The Miniature Bull Terrier is a strongly built, squarely proportioned, active dog. In addition, it is distinguished by it’s long, oval-shaped head. The Mini Bull possess small, thin, and erect ears. Also, a black nose; and dark eyes with a piercing shine.
This breed possesses a muscular neck; a short, strong back; and a broad chest. The short tail is set low, fine, and tapered, and carried horizontally. The Miniature Bull Terrier’s legs are moderate in length, sturdy, and straight, and the feet are round as well as compact.
Miniature Bull Terrier Breed Facts and Resources
Activity level: High. This dog is an exuberant, and fun-loving breed that usually remains quite active until 5 to 6 years old. Miniature Bull Terriers need plenty of daily activity and personal attention, especially interactive play. Puppies should not take part in strenuous activities. These dogs can get bored if confined or neglected, which will lead to bad habits such as barking, chewing, or digging up the yard.
Size: 10 – 14 inches, 18 – 28 inches
Coat: Short, hard, flat, and glossy color: White or colored
Life expectancy: 11 – 13 years
Grooming: A weekly brushing is a must.
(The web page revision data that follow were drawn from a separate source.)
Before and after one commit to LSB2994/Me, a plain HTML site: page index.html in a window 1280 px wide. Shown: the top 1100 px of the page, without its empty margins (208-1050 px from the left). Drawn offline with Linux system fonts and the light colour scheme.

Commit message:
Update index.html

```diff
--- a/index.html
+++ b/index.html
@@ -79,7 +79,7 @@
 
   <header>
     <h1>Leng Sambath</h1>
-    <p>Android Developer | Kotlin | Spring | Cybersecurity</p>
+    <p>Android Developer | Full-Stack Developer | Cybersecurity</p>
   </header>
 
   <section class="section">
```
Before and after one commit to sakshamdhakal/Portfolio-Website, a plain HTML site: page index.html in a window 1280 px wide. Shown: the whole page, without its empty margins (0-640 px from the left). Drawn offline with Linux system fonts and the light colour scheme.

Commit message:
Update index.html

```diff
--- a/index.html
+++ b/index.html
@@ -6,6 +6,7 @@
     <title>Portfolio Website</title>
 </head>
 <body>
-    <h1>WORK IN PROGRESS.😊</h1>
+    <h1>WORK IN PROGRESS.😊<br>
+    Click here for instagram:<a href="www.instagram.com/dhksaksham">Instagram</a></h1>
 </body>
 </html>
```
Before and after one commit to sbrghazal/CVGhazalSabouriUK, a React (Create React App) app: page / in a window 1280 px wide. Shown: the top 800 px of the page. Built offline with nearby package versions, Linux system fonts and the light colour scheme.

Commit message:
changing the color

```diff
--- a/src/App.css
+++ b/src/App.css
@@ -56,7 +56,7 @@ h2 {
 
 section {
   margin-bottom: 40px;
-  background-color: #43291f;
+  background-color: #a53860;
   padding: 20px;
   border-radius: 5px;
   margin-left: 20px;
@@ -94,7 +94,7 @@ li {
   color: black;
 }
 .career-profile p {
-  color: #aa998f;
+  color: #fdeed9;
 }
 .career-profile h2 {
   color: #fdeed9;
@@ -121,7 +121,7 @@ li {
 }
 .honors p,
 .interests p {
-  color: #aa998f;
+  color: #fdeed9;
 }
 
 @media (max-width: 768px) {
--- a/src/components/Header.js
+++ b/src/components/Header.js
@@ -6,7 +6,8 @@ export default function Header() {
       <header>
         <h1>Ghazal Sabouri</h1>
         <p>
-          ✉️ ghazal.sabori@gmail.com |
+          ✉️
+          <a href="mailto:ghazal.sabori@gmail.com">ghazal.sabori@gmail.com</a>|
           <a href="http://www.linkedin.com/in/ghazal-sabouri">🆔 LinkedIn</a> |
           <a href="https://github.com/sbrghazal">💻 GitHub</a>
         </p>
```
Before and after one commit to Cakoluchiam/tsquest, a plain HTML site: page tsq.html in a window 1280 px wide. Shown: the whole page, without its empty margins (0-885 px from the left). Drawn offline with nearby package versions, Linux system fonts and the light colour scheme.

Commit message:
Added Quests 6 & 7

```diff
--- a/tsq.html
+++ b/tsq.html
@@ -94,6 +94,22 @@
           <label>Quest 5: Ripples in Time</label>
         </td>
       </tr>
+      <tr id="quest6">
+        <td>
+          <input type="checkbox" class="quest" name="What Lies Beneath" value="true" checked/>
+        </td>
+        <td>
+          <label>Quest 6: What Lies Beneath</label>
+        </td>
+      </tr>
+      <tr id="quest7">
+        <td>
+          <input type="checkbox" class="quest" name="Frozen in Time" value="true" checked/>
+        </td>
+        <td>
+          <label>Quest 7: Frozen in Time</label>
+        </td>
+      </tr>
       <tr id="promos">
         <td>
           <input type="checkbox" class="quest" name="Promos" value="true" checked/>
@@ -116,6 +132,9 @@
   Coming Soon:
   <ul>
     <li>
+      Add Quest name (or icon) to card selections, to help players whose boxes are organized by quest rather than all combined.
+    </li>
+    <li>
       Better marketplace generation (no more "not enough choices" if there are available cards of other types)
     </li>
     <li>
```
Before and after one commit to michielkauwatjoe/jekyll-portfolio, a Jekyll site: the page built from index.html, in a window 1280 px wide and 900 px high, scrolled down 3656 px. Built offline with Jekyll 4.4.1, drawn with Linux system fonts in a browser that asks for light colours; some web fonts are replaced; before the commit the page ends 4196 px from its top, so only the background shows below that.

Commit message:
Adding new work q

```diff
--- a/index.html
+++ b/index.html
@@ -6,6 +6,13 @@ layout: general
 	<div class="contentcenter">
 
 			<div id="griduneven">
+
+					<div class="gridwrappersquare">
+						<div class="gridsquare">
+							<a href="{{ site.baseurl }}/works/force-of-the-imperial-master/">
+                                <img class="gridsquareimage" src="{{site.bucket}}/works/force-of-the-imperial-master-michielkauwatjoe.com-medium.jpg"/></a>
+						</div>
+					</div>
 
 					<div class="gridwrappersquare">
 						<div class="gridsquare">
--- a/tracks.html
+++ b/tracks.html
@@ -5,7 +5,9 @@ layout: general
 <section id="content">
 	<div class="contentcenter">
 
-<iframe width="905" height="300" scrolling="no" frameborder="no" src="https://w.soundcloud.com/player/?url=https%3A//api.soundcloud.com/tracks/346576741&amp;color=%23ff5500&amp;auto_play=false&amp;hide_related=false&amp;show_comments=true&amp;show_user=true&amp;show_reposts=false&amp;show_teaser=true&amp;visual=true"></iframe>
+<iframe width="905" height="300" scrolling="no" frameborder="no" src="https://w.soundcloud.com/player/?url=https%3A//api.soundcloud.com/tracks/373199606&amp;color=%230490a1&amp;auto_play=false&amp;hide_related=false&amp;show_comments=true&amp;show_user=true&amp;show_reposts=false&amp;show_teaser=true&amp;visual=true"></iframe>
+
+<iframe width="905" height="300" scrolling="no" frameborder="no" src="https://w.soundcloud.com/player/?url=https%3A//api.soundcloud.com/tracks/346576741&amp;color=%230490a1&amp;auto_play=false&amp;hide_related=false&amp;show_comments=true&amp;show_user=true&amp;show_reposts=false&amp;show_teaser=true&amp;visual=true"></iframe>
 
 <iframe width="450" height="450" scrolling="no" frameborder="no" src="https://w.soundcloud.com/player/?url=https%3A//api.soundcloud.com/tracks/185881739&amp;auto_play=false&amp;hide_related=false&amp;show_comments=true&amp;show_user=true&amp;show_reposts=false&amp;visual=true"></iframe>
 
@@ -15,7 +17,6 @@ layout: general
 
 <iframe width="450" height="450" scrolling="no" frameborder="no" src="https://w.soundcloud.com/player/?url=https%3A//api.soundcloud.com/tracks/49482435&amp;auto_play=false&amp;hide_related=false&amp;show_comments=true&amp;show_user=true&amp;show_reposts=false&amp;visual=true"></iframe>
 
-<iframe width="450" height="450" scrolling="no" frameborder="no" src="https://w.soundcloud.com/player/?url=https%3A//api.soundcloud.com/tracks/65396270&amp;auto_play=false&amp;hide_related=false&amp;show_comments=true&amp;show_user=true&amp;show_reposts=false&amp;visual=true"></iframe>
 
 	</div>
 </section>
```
Brush more often during seasonal shedding in spring and fall.
Temperament: The standard describes the Miniature Bull Terrier as full of fire, courageous, even-tempered, and amendable to discipline. This is a quintessential terrier – inquisitive, playful, good-natured, and completely devoted to its family.
Tenacious and bold, they have a well-developed guardian instinct and make excellent watchdogs. In addition, they’re going to require consistent, firm discipline, and puppies must be closely supervised. Male Miniature Bull Terriers may not get along well with other male dogs.
Parent Club: Miniature Bull Terrier Club of America (www.minibull.org); founded in 1966
Buyer’s advice from Parent club: Please learn more about any dog breed that interests you before going out and purchasing. Do your due diligence by performing careful research like attending dog shows, talking to breeders, and joining the MBTCA, Do not purchase a puppy without a health guarantee.
Rescue: You can find information under “rescue” on the club’s website.